GSE Reform Put In Jeopardy By Congress
The effort to reconfigure federal oversight over the secondary mortgage market was put in turmoil last week when Congress abruptly cancelled a key vote in the face of new opposition by competing constituencies.
The House Financial Services Committee called off a vote on a proposed bill to reform the oversight over Fannie Mae and Freddie Mac after the Bush administration issued its opposition to a watered-down version of its proposal to shift oversight to the Treasury Department from the Department of Housing and Urban Development, or HUD.

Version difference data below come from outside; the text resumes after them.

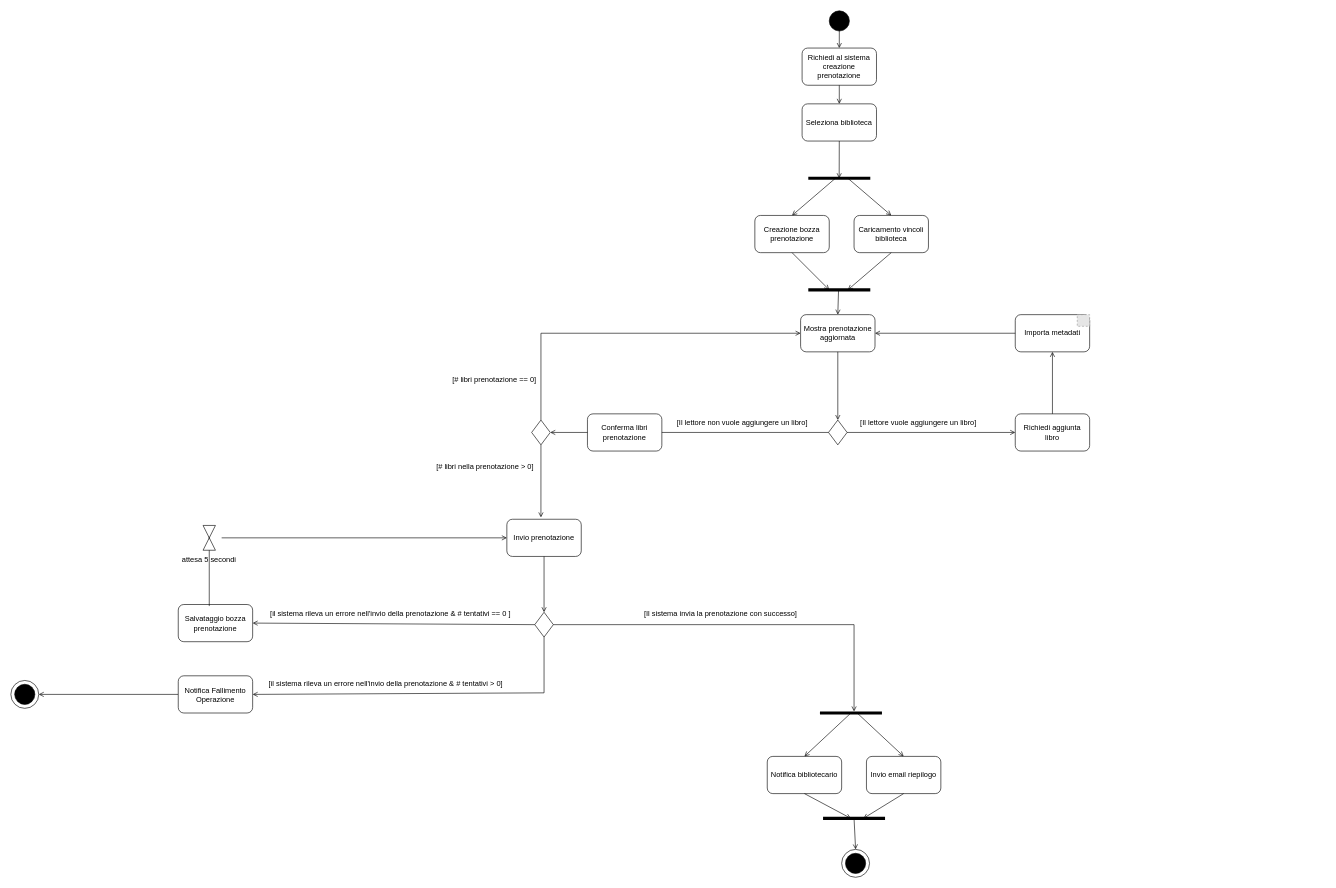
The draw.io diagram Elaborati Progettazione/Prenota Libro/Diagramma Attività/Prenota Libro.drawio in Tom-n7/progettoMurakami, before the edit. Source tidied: cells renumbered, new cells numbered last; positions are measured from the earlier drawing's top-left corner, leaving out a move shared by most shapes. Both pictures are drawn from the tidied source at 62%, with x=0, y=0 at pixel (11, 11). Pictures stored in the file or linked from it are replaced by grey dashed boxes.
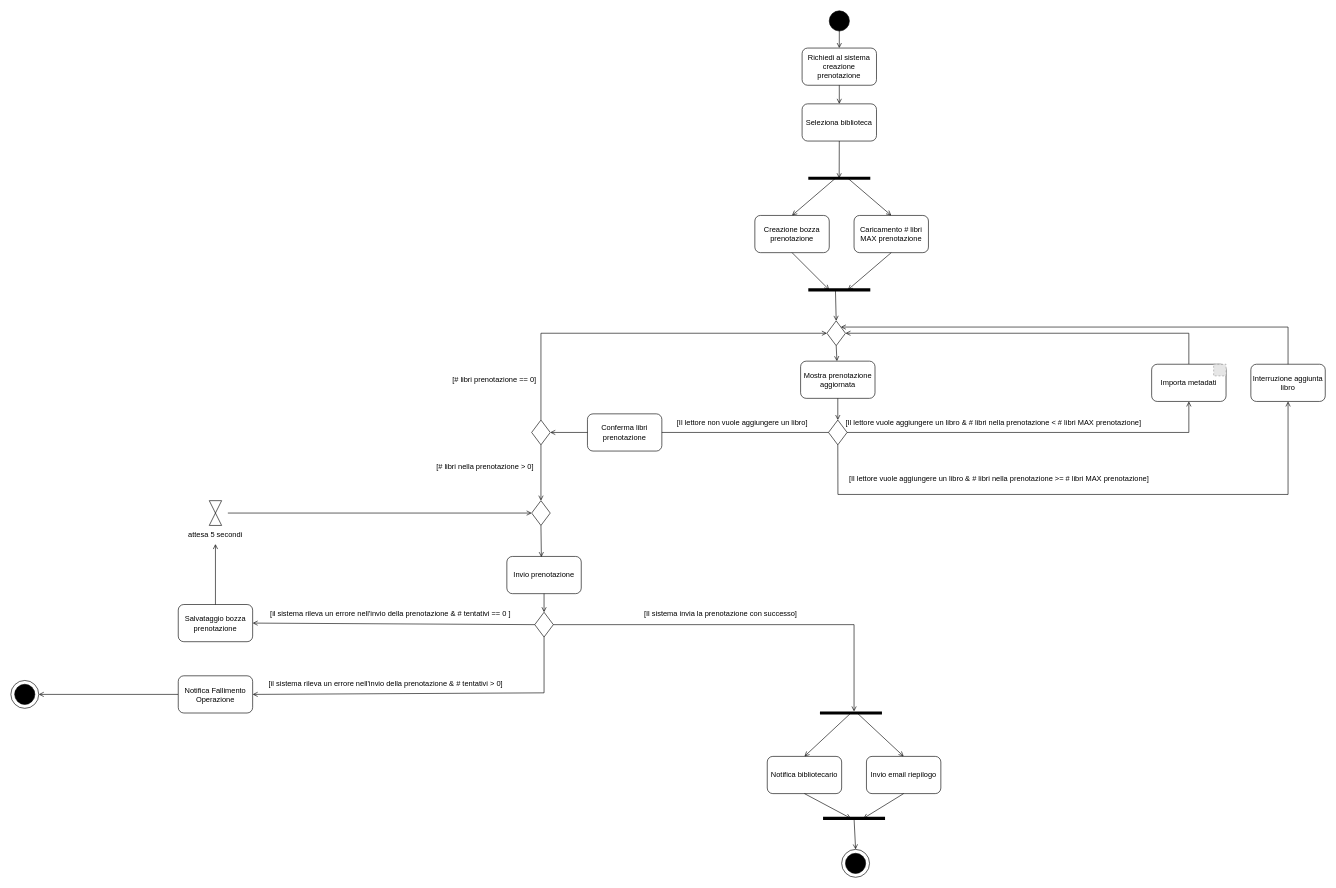
The same page after the edit.

Commit message (it also covers changes not shown here):
Corretti int steps e diagramma attività, in special modo eliminate tutte le situazioni di frecce multiple entranti in un'azione

Unchanged cells that the change refers to:
```xml
<mxCell id="11" style="rhombus;whiteSpace=wrap;html=1;" parent="1" vertex="1">
  <mxGeometry x="1318.8" y="660" width="30" height="40" as="geometry" />
</mxCell>
<mxCell id="29" style="rhombus;whiteSpace=wrap;html=1;" parent="1" vertex="1">
  <mxGeometry x="840" y="660" width="30" height="40" as="geometry" />
</mxCell>
<mxCell id="39" value="Salvataggio bozza prenotazione" style="rounded=1;whiteSpace=wrap;html=1;" parent="1" vertex="1">
  <mxGeometry x="270" y="957.5" width="120" height="60" as="geometry" />
</mxCell>
```

The edit, as a diff of the source:
```diff
@@
-    <mxCell id="7" value="Richiedi aggiunta libro" style="rounded=1;whiteSpace=wrap;html=1;" parent="1" vertex="1">
-      <mxGeometry x="1620" y="650" width="120" height="60" as="geometry" />
-    </mxCell>
-    <mxCell id="8" style="group;" parent="1" vertex="1">
-      <mxGeometry x="1620" y="490" width="120" height="60" as="geometry" />
-    </mxCell>
-    <mxCell id="9" value="Importa metadati" style="rounded=1;whiteSpace=wrap;html=1;" parent="8" vertex="1">
-      <mxGeometry width="120" height="60" as="geometry" />
-    </mxCell>
-    <mxCell id="10" style="fillColor=#E6E6E6;strokeColor=#999999;dashed=1;verticalLabelPosition=bottom;labelBackgroundColor=default;verticalAlign=top;" parent="8" vertex="1">
-      <mxGeometry x="100" width="20" height="18.8" as="geometry" />
-    </mxCell>
@@
-    <mxCell id="12" style="endArrow=open;html=1;rounded=0;endFill=0;exitX=1;exitY=0.5;exitDx=0;exitDy=0;entryX=0;entryY=0.5;entryDx=0;entryDy=0;" parent="1" edge="1" source="11" target="7">
-      <mxGeometry relative="1" as="geometry" />
-    </mxCell>
-    <mxCell id="13" value="[Il lettore vuole aggiungere un libro]" style="text;html=1;whiteSpace=wrap;strokeColor=none;fillColor=none;align=center;verticalAlign=middle;rounded=0;" parent="1" vertex="1">
-      <mxGeometry x="1358.8" y="650" width="210" height="30" as="geometry" />
+    <mxCell id="13" value="[Il lettore vuole aggiungere un libro &amp;amp; # libri nella prenotazione &amp;lt; # libri MAX prenotazione]" style="text;html=1;whiteSpace=wrap;strokeColor=none;fillColor=none;align=center;verticalAlign=middle;rounded=0;" parent="1" vertex="1">
+      <mxGeometry x="1340" y="650" width="490" height="30" as="geometry" />
     </mxCell>
-    <mxCell id="14" style="endArrow=open;html=1;rounded=0;endFill=0;entryX=0.5;entryY=1;entryDx=0;entryDy=0;exitX=0.5;exitY=0;exitDx=0;exitDy=0;" parent="1" edge="1" source="7" target="9">
-      <mxGeometry relative="1" as="geometry" />
-    </mxCell>
-    <mxCell id="15" style="endArrow=open;html=1;rounded=0;endFill=0;exitX=0;exitY=0.5;exitDx=0;exitDy=0;entryX=1;entryY=0.5;entryDx=0;entryDy=0;" parent="1" edge="1" source="9" target="34">
-      <mxGeometry relative="1" as="geometry" />
+    <mxCell id="15" style="endArrow=open;html=1;rounded=0;endFill=0;entryX=1;entryY=0.5;entryDx=0;entryDy=0;exitX=0.5;exitY=0;exitDx=0;exitDy=0;" parent="1" edge="1" source="9" target="67">
+      <mxGeometry relative="1" as="geometry">
+        <Array as="points">
+          <mxPoint x="1900" y="520" />
+        </Array>
+      </mxGeometry>
     </mxCell>
@@
-    <mxCell id="20" value="Caricamento vincoli biblioteca" style="rounded=1;whiteSpace=wrap;html=1;" parent="1" vertex="1">
+    <mxCell id="20" value="Caricamento # libri MAX prenotazione" style="rounded=1;whiteSpace=wrap;html=1;" parent="1" vertex="1">
       <mxGeometry x="1360" y="330" width="120" height="60" as="geometry" />
     </mxCell>
@@
-    <mxCell id="27" style="endArrow=open;html=1;rounded=0;endFill=0;entryX=0.5;entryY=0;entryDx=0;entryDy=0;" parent="1" edge="1" target="34">
+    <mxCell id="27" style="endArrow=open;html=1;rounded=0;endFill=0;entryX=0.5;entryY=0;entryDx=0;entryDy=0;" parent="1" edge="1" target="67">
       <mxGeometry relative="1" as="geometry">
-        <mxPoint x="1335" y="450" as="sourcePoint" />
+        <mxPoint x="1330" y="450" as="sourcePoint" />
       </mxGeometry>
     </mxCell>
@@
-    <mxCell id="30" style="endArrow=open;html=1;rounded=0;endFill=0;entryX=0;entryY=0.5;entryDx=0;entryDy=0;exitX=0.5;exitY=0;exitDx=0;exitDy=0;" parent="1" edge="1" source="29" target="34">
+    <mxCell id="30" style="endArrow=open;html=1;rounded=0;endFill=0;entryX=0;entryY=0.5;entryDx=0;entryDy=0;exitX=0.5;exitY=0;exitDx=0;exitDy=0;" parent="1" edge="1" source="29" target="67">
       <mxGeometry relative="1" as="geometry">
         <Array as="points">
           <mxPoint x="855" y="520" />
         </Array>
       </mxGeometry>
     </mxCell>
@@
     <mxCell id="34" value="Mostra prenotazione aggiornata" style="rounded=1;whiteSpace=wrap;html=1;" parent="1" vertex="1">
-      <mxGeometry x="1273.8" y="490" width="120" height="60" as="geometry" />
+      <mxGeometry x="1273.8" y="565" width="120" height="60" as="geometry" />
     </mxCell>
@@
     <mxCell id="41" value="Invio prenotazione" style="rounded=1;whiteSpace=wrap;html=1;" parent="1" vertex="1">
-      <mxGeometry x="800" y="820" width="120" height="60" as="geometry" />
+      <mxGeometry x="800" y="880" width="120" height="60" as="geometry" />
     </mxCell>
@@
-    <mxCell id="50" style="endArrow=open;html=1;rounded=0;endFill=0;exitX=0.5;exitY=1;exitDx=0;exitDy=0;entryX=0.458;entryY=-0.049;entryDx=0;entryDy=0;entryPerimeter=0;" parent="1" edge="1" source="29" target="41">
+    <mxCell id="50" style="endArrow=open;html=1;rounded=0;endFill=0;exitX=0.5;exitY=1;exitDx=0;exitDy=0;entryX=0.5;entryY=0;entryDx=0;entryDy=0;" parent="1" edge="1" source="29" target="74">
       <mxGeometry relative="1" as="geometry" />
     </mxCell>
@@
-    <mxCell id="52" style="endArrow=open;html=1;rounded=0;endFill=0;entryX=0;entryY=0.5;entryDx=0;entryDy=0;" parent="1" edge="1" target="54">
-      <mxGeometry relative="1" as="geometry">
-        <mxPoint x="320" y="960" as="sourcePoint" />
-      </mxGeometry>
+    <mxCell id="52" style="endArrow=open;html=1;rounded=0;endFill=0;entryX=0.5;entryY=1;entryDx=0;entryDy=0;exitX=0.5;exitY=0;exitDx=0;exitDy=0;" parent="1" edge="1" source="39" target="55">
+      <mxGeometry relative="1" as="geometry" />
     </mxCell>
     <mxCell id="53" style="triangle;whiteSpace=wrap;html=1;rotation=-90;" parent="1" vertex="1">
-      <mxGeometry x="310" y="850" width="20" height="20" as="geometry" />
+      <mxGeometry x="320" y="810" width="20" height="20" as="geometry" />
     </mxCell>
     <mxCell id="54" style="triangle;whiteSpace=wrap;html=1;rotation=90;" parent="1" vertex="1">
-      <mxGeometry x="310" y="830" width="20" height="20" as="geometry" />
+      <mxGeometry x="320" y="790" width="20" height="20" as="geometry" />
     </mxCell>
     <mxCell id="55" value="attesa 5 secondi" style="text;html=1;whiteSpace=wrap;strokeColor=none;fillColor=none;align=center;verticalAlign=middle;rounded=0;" parent="1" vertex="1">
-      <mxGeometry x="270" y="870" width="100" height="30" as="geometry" />
+      <mxGeometry x="280" y="830" width="100" height="30" as="geometry" />
     </mxCell>
@@
-    <mxCell id="57" style="endArrow=open;html=1;rounded=0;endFill=0;entryX=0;entryY=0.5;entryDx=0;entryDy=0;" parent="1" edge="1" target="41">
+    <mxCell id="57" style="endArrow=open;html=1;rounded=0;endFill=0;entryX=0;entryY=0.5;entryDx=0;entryDy=0;" parent="1" edge="1" target="74">
       <mxGeometry relative="1" as="geometry">
-        <mxPoint x="340" y="850" as="sourcePoint" />
+        <mxPoint x="350" y="810" as="sourcePoint" />
       </mxGeometry>
     </mxCell>
@@
+    <mxCell id="67" style="rhombus;whiteSpace=wrap;html=1;" parent="1" vertex="1">
+      <mxGeometry x="1316.2" y="500" width="30" height="40" as="geometry" />
+    </mxCell>
+    <mxCell id="68" style="endArrow=open;html=1;rounded=0;endFill=0;exitX=0.5;exitY=1;exitDx=0;exitDy=0;" parent="1" edge="1" source="67" target="34">
+      <mxGeometry relative="1" as="geometry" />
+    </mxCell>
+    <mxCell id="69" value="[Il lettore vuole aggiungere un libro &amp;amp; # libri nella prenotazione &amp;gt;= # libri MAX prenotazione]" style="text;html=1;whiteSpace=wrap;strokeColor=none;fillColor=none;align=center;verticalAlign=middle;rounded=0;" parent="1" vertex="1">
+      <mxGeometry x="1348.8" y="740" width="490" height="30" as="geometry" />
+    </mxCell>
+    <mxCell id="70" style="endArrow=open;html=1;rounded=0;endFill=0;exitX=0.5;exitY=1;exitDx=0;exitDy=0;entryX=0.5;entryY=1;entryDx=0;entryDy=0;" parent="1" edge="1" source="11" target="72">
+      <mxGeometry relative="1" as="geometry">
+        <Array as="points">
+          <mxPoint x="1334" y="780" />
+          <mxPoint x="2060" y="780" />
+        </Array>
+      </mxGeometry>
+    </mxCell>
+    <mxCell id="9" value="Importa metadati" style="rounded=1;whiteSpace=wrap;html=1;" parent="1" vertex="1">
+      <mxGeometry x="1840" y="570" width="120" height="60" as="geometry" />
+    </mxCell>
+    <mxCell id="10" style="fillColor=#E6E6E6;strokeColor=#999999;dashed=1;verticalLabelPosition=bottom;labelBackgroundColor=default;verticalAlign=top;" parent="1" vertex="1">
+      <mxGeometry x="1940" y="570" width="20" height="18.8" as="geometry" />
+    </mxCell>
+    <mxCell id="71" style="endArrow=open;html=1;rounded=0;endFill=0;exitX=1;exitY=0.5;exitDx=0;exitDy=0;entryX=0.5;entryY=1;entryDx=0;entryDy=0;" parent="1" edge="1" source="11" target="9">
+      <mxGeometry relative="1" as="geometry">
+        <Array as="points">
+          <mxPoint x="1900" y="680" />
+        </Array>
+      </mxGeometry>
+    </mxCell>
+    <mxCell id="72" value="Interruzione aggiunta libro" style="rounded=1;whiteSpace=wrap;html=1;" parent="1" vertex="1">
+      <mxGeometry x="2000" y="570" width="120" height="60" as="geometry" />
+    </mxCell>
+    <mxCell id="73" style="endArrow=open;html=1;rounded=0;endFill=0;entryX=1;entryY=0;entryDx=0;entryDy=0;exitX=0.5;exitY=0;exitDx=0;exitDy=0;" parent="1" edge="1" source="72" target="67">
+      <mxGeometry relative="1" as="geometry">
+        <Array as="points">
+          <mxPoint x="2060" y="510" />
+        </Array>
+      </mxGeometry>
+    </mxCell>
+    <mxCell id="74" style="rhombus;whiteSpace=wrap;html=1;" parent="1" vertex="1">
+      <mxGeometry x="840" y="790" width="30" height="40" as="geometry" />
+    </mxCell>
+    <mxCell id="75" style="endArrow=open;html=1;rounded=0;endFill=0;exitX=0.5;exitY=1;exitDx=0;exitDy=0;entryX=0.464;entryY=0.017;entryDx=0;entryDy=0;entryPerimeter=0;" parent="1" edge="1" source="74" target="41">
+      <mxGeometry relative="1" as="geometry" />
+    </mxCell>
```
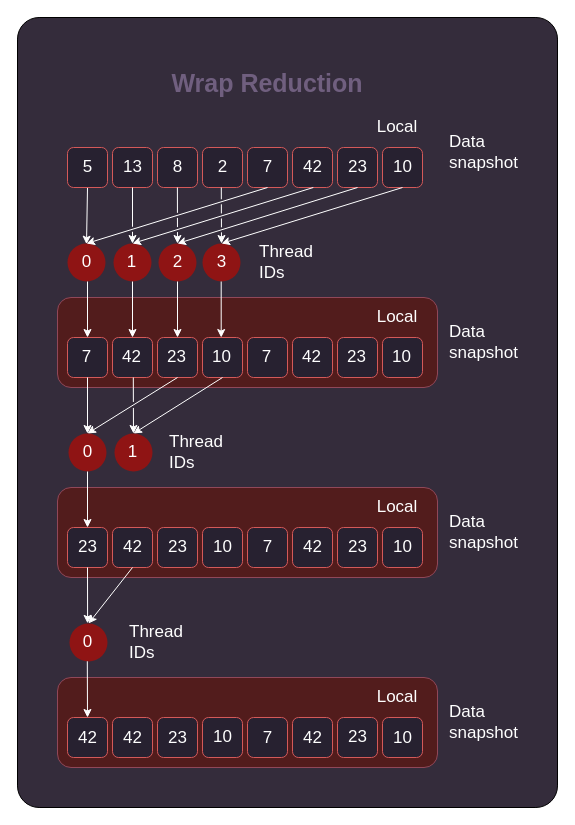
Above: projects/hip/docs/data/tutorial/reduction/warp_reduction.drawio in ROCm/rocm-systems (draw.io), before the change. Source tidied: cells renumbered, new cells numbered last; positions are measured from the earlier drawing's top-left corner, leaving out a move shared by most shapes. Both pictures are drawn from the tidied source at 100%, with x=0, y=0 at pixel (17, 17).
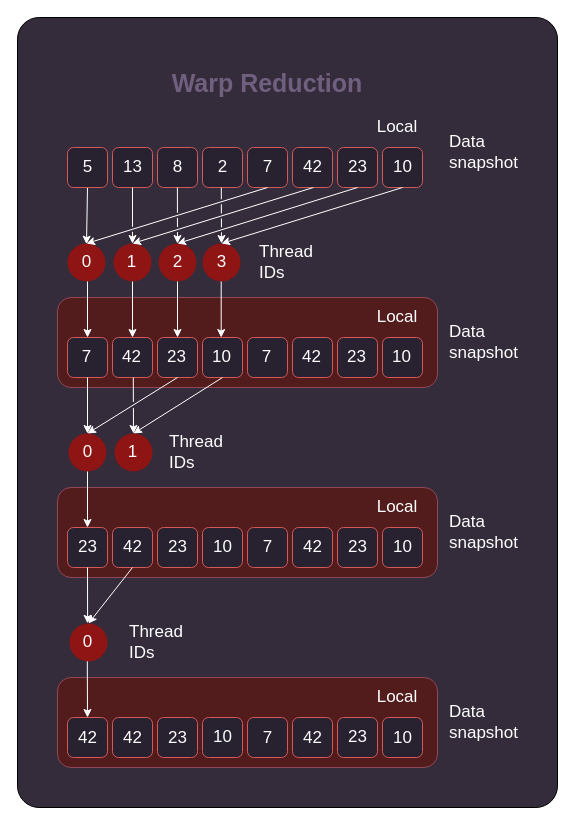
The same page after the edit.

Diff of the diagram source:
```diff
@@
-    <mxCell id="12" value="Wrap Reduction" style="text;html=1;strokeColor=none;fillColor=none;align=center;verticalAlign=middle;whiteSpace=wrap;rounded=0;fontSize=25;fontColor=#705F7F;fontStyle=1;" parent="1" vertex="1">
+    <mxCell id="12" value="Warp Reduction" style="text;html=1;strokeColor=none;fillColor=none;align=center;verticalAlign=middle;whiteSpace=wrap;rounded=0;fontSize=25;fontColor=#705F7F;fontStyle=1;" parent="1" vertex="1">
       <mxGeometry x="60" y="50" width="380" height="30" as="geometry" />
     </mxCell>
```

The Bush administration's opposition came just days after Fannie Mae, one of the most powerful lobbies on Capitol Hill, had reversed its support for the Treasury proposal, prompting lawmakers to rewrite the bill.
And bad news issued from two Federal Home Loan Banks in Atlanta and Pittsburgh, each of which reported third-quarter losses, raised support for a budding proposal to include the 12 regional home loan banks in any new regulatory scheme for government-sponsored enterprises that dominate the huge secondary mortgage market.
"It's one of those issues where a lot of people have a lot of different ideas on it and they're all trying to get on the same page. So far it hasn't been successful," said Brad Thaler, a NAFCU lobbyist.
The reform over the GSEs has tremendous implications for credit unions, which rely on Fannie Mae and Freddie Mac to not only buy as much as half of their conforming mortgage loans, but also to issue them billions of dollars in investments, either in corporate debt or mortgage backed securities.
Yet Another Credit Union Difference
The CU relationship with the home loan banks is a little different, with more than 600 credit unions owning stock in one or more regional bank that gives them the ability to tap the bank for low-cost mortgage funding or to sell mortgages into the FHLBs' fledgling secondary market program, Mortgage Partnership Finance.
"Our biggest concern is that the successful relationship credit unions have with the GSEs is not harmed in any way," said Thaler.
The Financial Services Committee was scheduled to vote last week on a bill that would move the oversight of Fannie and Freddie from the Office of Federal Housing Enterprises Oversight, which is currently housed inside HUD, and create a new agency under the Treasury Department. However, in a compromise lobbied for by Fannie and Freddie, HUD would retain the power to approve any new products or services to be offered by one of the two secondary mortgage market giants.
Treasury balked at the compromise proposal, saying it was not a credible alternative and did not represent meaningful reform, prompting the House to cancel the vote at the last minute.
Brian McDonnell, president of Navy FCU, the largest mortgage lender among CUs and a close customer of Fannie Mae's, said he supports the compromise proposal because it leaves the decision-making authority over new products and services in HUD, which is the key housing administrator in the federal government. To move that decision-making authority to Treasury, he suggested, would open it up to political interference. This would invite increased pressure from a powerful lobby led by big banks to rein in Fannie and Freddie to help them carve a greater niche in the mortgage market, said McDonnell. "There's been a lot of rhetoric over concerns about Fannie and Freddie that's been generated by the big banks," he said.
Last week's news by the FHLBs of Atlanta and Pittsburgh complicates the matter even further. On the same day, the Atlanta bank, which has 1,194 members, including 110 credit unions, reported that a write-down of its mortgage hedging portfolio caused it to book a $9.1- million loss for the third quarter, and the FHLB of Pittsburgh, with 352 members, including 17 credit unions, said that losses on its investments will push it into the red to the tune of $6.5 million for the third quarter. The news came just weeks after the FHLB of New York reported that a $193-million loss on its investments caused it to halt dividends for the third quarter.
The negative news is sure to fuel efforts by some lawmakers to include the FHLBs in any new regulatory scheme designed for the Fannie Mae and Freddie Mac housing GSEs. Following last week's reports by the Atlanta and Pittsburgh banks, a top Treasury Department official said it may be prudent to include the home loan banks in a GSE reform package.